Birds have one of the most sophisticated color vision systems of any vertebrates. They have five types of cone photoreceptors (depicted here in white, red, green, blue and violet) each with a carotenoid-containing oil droplet used to fine-tune their color vision. These oil droplets act as intracellular microlenses that filter the incoming light before it reaches the photosensitive part of the retina, thereby improving color discrimination. Interestingly, carotenoids are an important class of pigment used by birds for the brilliant yellow, orange, and red colors of their feathers. There appears to be a fascinating relationship between the pigments in the bird's feathers and the means by which these colors are sensed by the bird’s visual system.
This is a computer-generated image depicting the spatial distribution of five types of avian cone photoreceptors extracted from an image of a flat-mount preparation of a 15-day old chicken retina viewed in a light microscope. Double cones = white; red cones = red; green cones = green; blue cones = blue; and violet cones = pink.

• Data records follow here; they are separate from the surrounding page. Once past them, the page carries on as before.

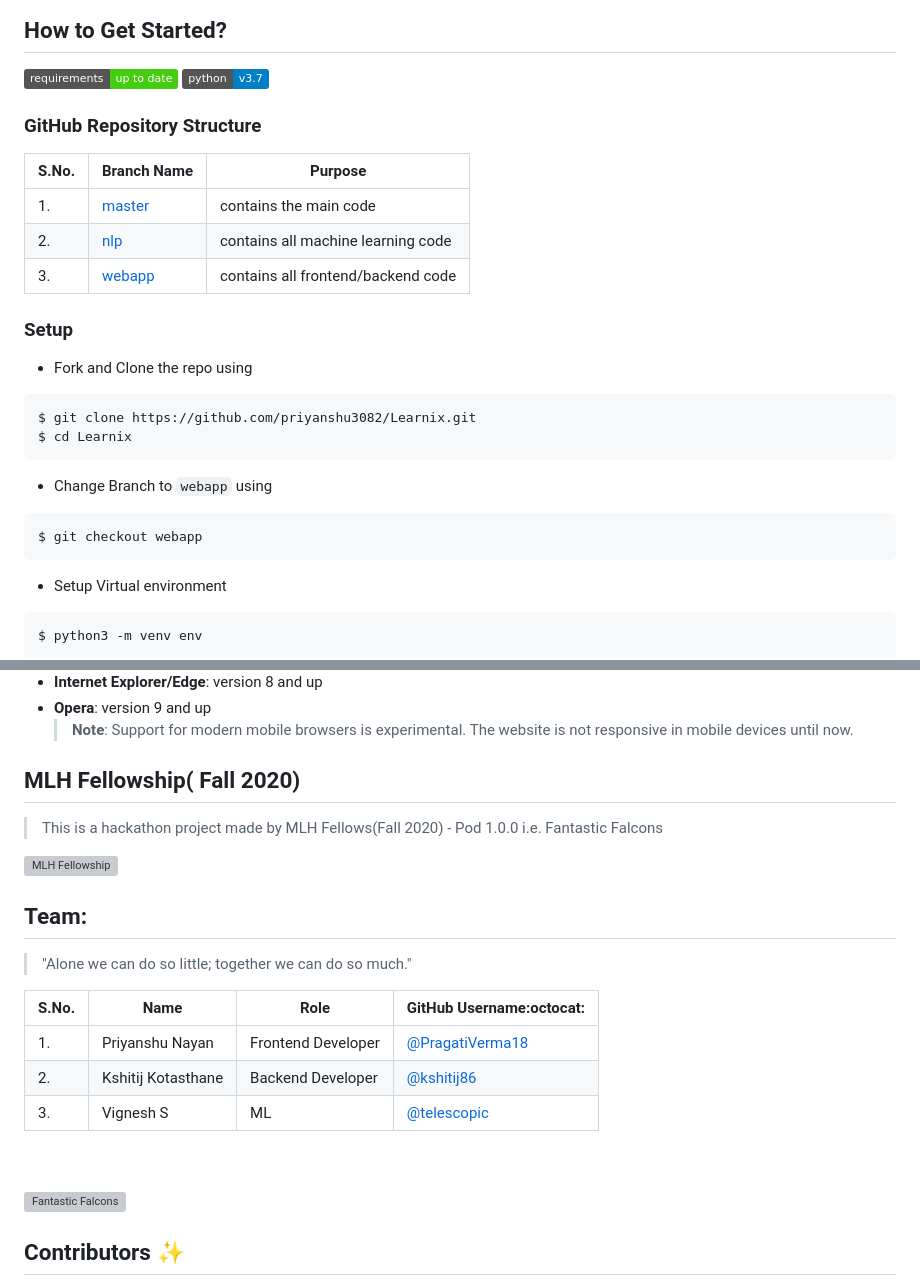
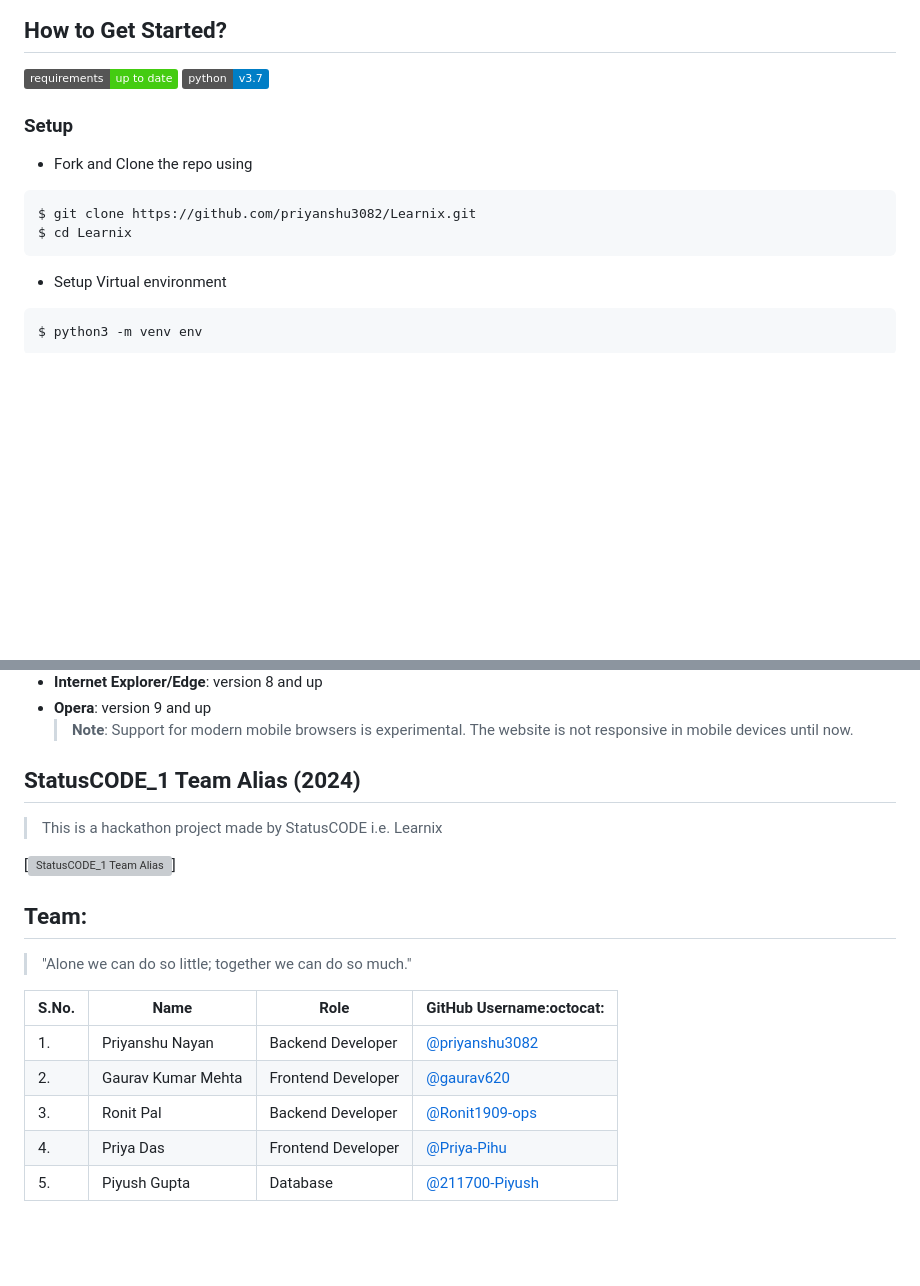
Before and after one commit to priyanshu3082/Learnix, a Markdown page: README.md, 2 parts joined by grey strips. Rendered like a GitHub page; badges without logos; blank space fills up the shorter version; grey boxes are pictures that could not be loaded.

````diff
--- a/README.md
+++ b/README.md
@@ -37,13 +37,13 @@ This is a smart Quiz Generator that generates a dynamic quiz from any uploaded t
 [![Requirements Up To Date](https://img.shields.io/badge/requirements-up%20to%20date-brightgreen)](https://github.com/PragatiVerma18/Fantastic-Falcons-1.0/blob/webapp/requirements.txt)
 [![Python](https://img.shields.io/badge/python-v3.7-blue)](https://www.python.org/)
 
-### GitHub Repository Structure
+ <!-- ### GitHub Repository Structure
 
 | S.No. | Branch Name                                                                   | Purpose                            |
 | ----- | ----------------------------------------------------------------------------- | ---------------------------------- |
 | 1.    | [master](https://github.com/PragatiVerma18/Fantastic-Falcons-1.0/tree/master) | contains the main code             |
 | 2.    | [nlp](https://github.com/PragatiVerma18/Fantastic-Falcons-1.0/tree/nlp)       | contains all machine learning code |
-| 3.    | [webapp](https://github.com/PragatiVerma18/Fantastic-Falcons-1.0/tree/webapp) | contains all frontend/backend code |
+| 3.    | [webapp](https://github.com/PragatiVerma18/Fantastic-Falcons-1.0/tree/webapp) | contains all frontend/backend code | -->
 
 ### Setup
 
@@ -52,12 +52,6 @@ This is a smart Quiz Generator that generates a dynamic quiz from any uploaded t
 ```
 $ git clone https://github.com/priyanshu3082/Learnix.git
 $ cd Learnix
-```
-
-- Change Branch to `webapp` using
-
-```
-$ git checkout webapp
 ```
 
 - Setup Virtual environment
@@ -93,11 +87,11 @@ $ python app.py
 - **Opera**: version 9 and up
   > **Note**: Support for modern mobile browsers is experimental. The website is not responsive in mobile devices until now.
 
-## MLH Fellowship( Fall 2020)
+## StatusCODE_1 Team Alias (2024)
 
-> This is a hackathon project made by MLH Fellows(Fall 2020) - Pod 1.0.0 i.e. Fantastic Falcons
+> This is a hackathon project made by StatusCODE i.e. Learnix
 
-[![MLH Fellowship](https://challengepost-s3-challengepost.netdna-ssl.com/photos/production/challenge_photos/001/113/145/datas/original.jpg)](https://github.com/MLH-Fellowship)
+[![StatusCODE_1 Team Alias](https://challengepost-s3-challengepost.netdna-ssl.com/photos/production/challenge_photos/001/113/145/datas/original.jpg)]
 
 ## Team:
 
@@ -105,15 +99,17 @@ $ python app.py
 
 | S.No. | Name               | Role               | GitHub Username:octocat:                             |
 | ----- | ------------------ | ------------------ | ---------------------------------------------------- |
-| 1.    | Priyanshu Nayan      | Frontend Developer | [@PragatiVerma18](https://github.com/PragatiVerma18) |
-| 2.    | Kshitij Kotasthane | Backend Developer  | [@kshitij86](https://github.com/kshitij86)           |
-| 3.    | Vignesh S          | ML                 | [@telescopic](https://github.com/telescopic)         |
+| 1.    | Priyanshu Nayan    | Backend Developer  | [@priyanshu3082](https://github.com/priyanshu3082)   |
+| 2.    | Gaurav Kumar Mehta | Frontend Developer | [@gaurav620](https://github.com/gaurav620)           |
+| 3.    | Ronit Pal          | Backend Developer  | [@Ronit1909-ops](https://github.com/Ronit1909-ops)   |
+| 4.    | Priya Das          | Frontend Developer | [@Priya-Pihu](https://github.com/Priya-Pihu)         |
+| 5.    | Piyush Gupta       | Database           | [@211700-Piyush](https://github.com/211700-Piyush)   |
 
 
 <br>
 <br>
 
-![Fantastic Falcons](https://user-images.githubusercontent.com/42115530/95672625-0aef1880-0bc0-11eb-8db6-90f6e16af2c0.gif)
+<!-- ![Team Alias](https://user-images.githubusercontent.com/42115530/95672625-0aef1880-0bc0-11eb-8db6-90f6e16af2c0.gif)
 
 ## Contributors ✨
 
````
Also changed, not shown: other parts of README.md (+10 -6 lines).
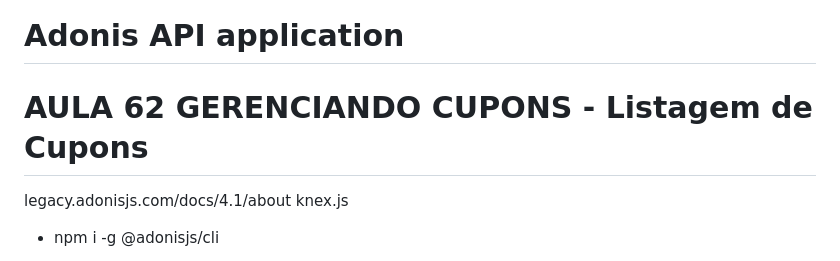
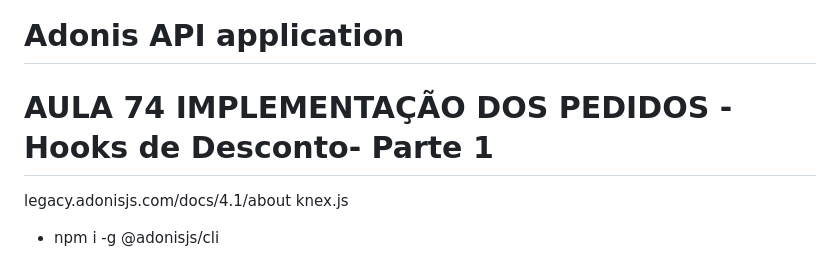
Before and after one commit to albertogomesdasilva/ecommerce-adonis, a Markdown page: README.md, the part around the change. GitHub-like rendering.

Commit message:
concluido regras de aplicação de descontos -  falta 74 hooks de desconto parte 1

```diff
--- a/README.md
+++ b/README.md
@@ -2,7 +2,7 @@ https://yarnpkg.com/lang/en/docs/migrating-from-npm
 
 
 # Adonis API application
-# AULA 62 GERENCIANDO CUPONS - Listagem de Cupons
+# AULA 74 IMPLEMENTAÇÃO DOS PEDIDOS - Hooks de Desconto- Parte 1
 
 legacy.adonisjs.com/docs/4.1/about
 knex.js
```
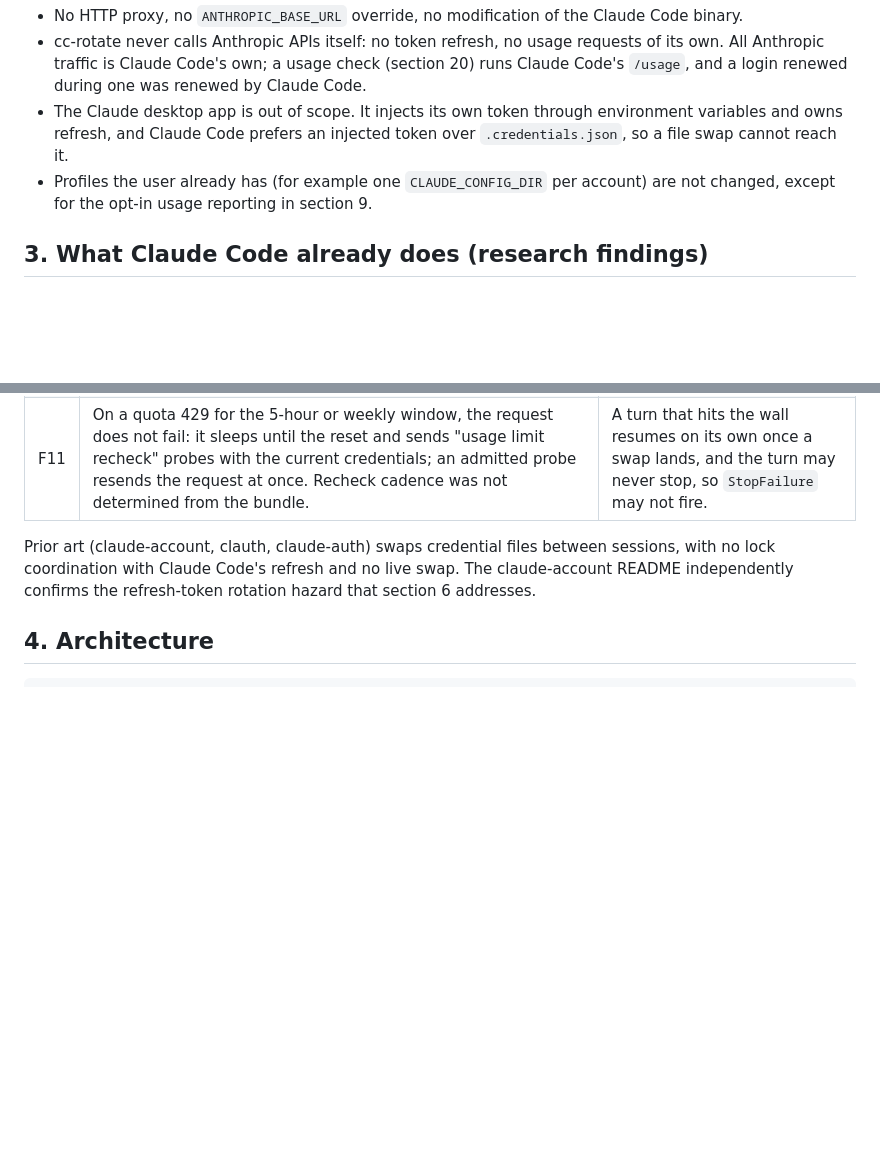
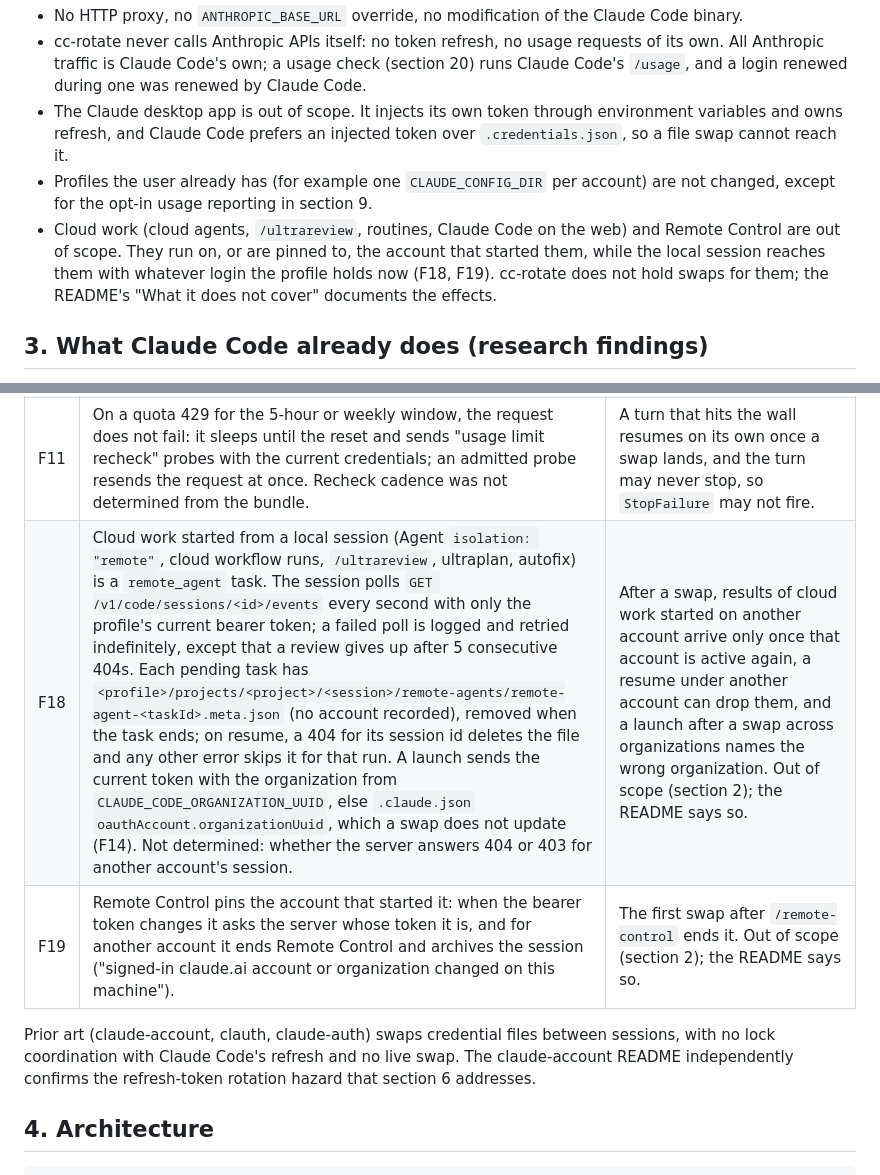
Before and after one commit to mattmarcin/cc-rotate, a Markdown page: docs/specs/2026-10-24-cc-rotate.md, 2 parts joined by grey strips. Rendered like a GitHub page; blank space fills up the shorter version.

```diff
--- a/docs/specs/2026-10-24-cc-rotate.md
+++ b/docs/specs/2026-10-24-cc-rotate.md
@@ -20,6 +20,9 @@ A local dashboard shows every account, its live and historical usage, and how ro
 - The Claude desktop app is out of scope.
   It injects its own token through environment variables and owns refresh, and Claude Code prefers an injected token over `.credentials.json`, so a file swap cannot reach it.
 - Profiles the user already has (for example one `CLAUDE_CONFIG_DIR` per account) are not changed, except for the opt-in usage reporting in section 9.
+- Cloud work (cloud agents, `/ultrareview`, routines, Claude Code on the web) and Remote Control are out of scope.
+  They run on, or are pinned to, the account that started them, while the local session reaches them with whatever login the profile holds now (F18, F19).
+  cc-rotate does not hold swaps for them; the README's "What it does not cover" documents the effects.
 
 ## 3. What Claude Code already does (research findings)
 
@@ -45,6 +48,8 @@ They are undocumented internals, so section 12 turns each one into an end-to-end
 | F15 | Every login (`claudeAiOauth`) carries `subscriptionType` (`max`, `team`, `pro`, `enterprise`) and `rateLimitTier` (`default_claude_max_5x`, ...), and renewals repeat them. Claude Code treats `team` with `default_claude_max_5x` as a premium Team seat. | Plans ("Max 5x", "Team 5x") are derived from the login itself, which travels with the account. |
 | F17 | `/usage` runs without a session (`claude -p /usage`, `supportsNonInteractive`): zero turns, zero tokens. With a claude.ai login holding the `user:profile` scope it fetches `GET /api/oauth/usage` (renewing the login first when its access token expired, `refreshOAuth: true`) and caches the body in the profile's `.claude.json` (F16); a login injected with `CLAUDE_CODE_OAUTH_TOKEN` is treated as an API token and fetches nothing. The endpoint is rate limited per login: a 429 carries `retry-after`, which Claude Code holds in memory (capped at 1 h, 5 min without the header) and logs as `429 remembered for this bearer; not asking again for <n>s`. A run takes about 2 to 4 s. | cc-rotate reads accounts that are not in use with Claude Code's own request and no quota (section 20). |
 | F11 | On a quota 429 for the 5-hour or weekly window, the request does not fail: it sleeps until the reset and sends "usage limit recheck" probes with the current credentials; an admitted probe resends the request at once. Recheck cadence was not determined from the bundle. | A turn that hits the wall resumes on its own once a swap lands, and the turn may never stop, so `StopFailure` may not fire. |
+| F18 | Cloud work started from a local session (Agent `isolation: "remote"`, cloud workflow runs, `/ultrareview`, ultraplan, autofix) is a `remote_agent` task. The session polls `GET /v1/code/sessions/<id>/events` every second with only the profile's current bearer token; a failed poll is logged and retried indefinitely, except that a review gives up after 5 consecutive 404s. Each pending task has `<profile>/projects/<project>/<session>/remote-agents/remote-agent-<taskId>.meta.json` (no account recorded), removed when the task ends; on resume, a 404 for its session id deletes the file and any other error skips it for that run. A launch sends the current token with the organization from `CLAUDE_CODE_ORGANIZATION_UUID`, else `.claude.json` `oauthAccount.organizationUuid`, which a swap does not update (F14). Not determined: whether the server answers 404 or 403 for another account's session. | After a swap, results of cloud work started on another account arrive only once that account is active again, a resume under another account can drop them, and a launch after a swap across organizations names the wrong organization. Out of scope (section 2); the README says so. |
+| F19 | Remote Control pins the account that started it: when the bearer token changes it asks the server whose token it is, and for another account it ends Remote Control and archives the session ("signed-in claude.ai account or organization changed on this machine"). | The first swap after `/remote-control` ends it. Out of scope (section 2); the README says so. |
 
 Prior art (claude-account, clauth, claude-auth) swaps credential files between sessions, with no lock coordination with Claude Code's refresh and no live swap.
 The claude-account README independently confirms the refresh-token rotation hazard that section 6 addresses.
```
Also changed, not shown: README.md (+9 -0 lines).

Timothy Lau and Joe Corbo MD,PhD., Dept. Pathology and Immunology, Washington University, St. Louis, MO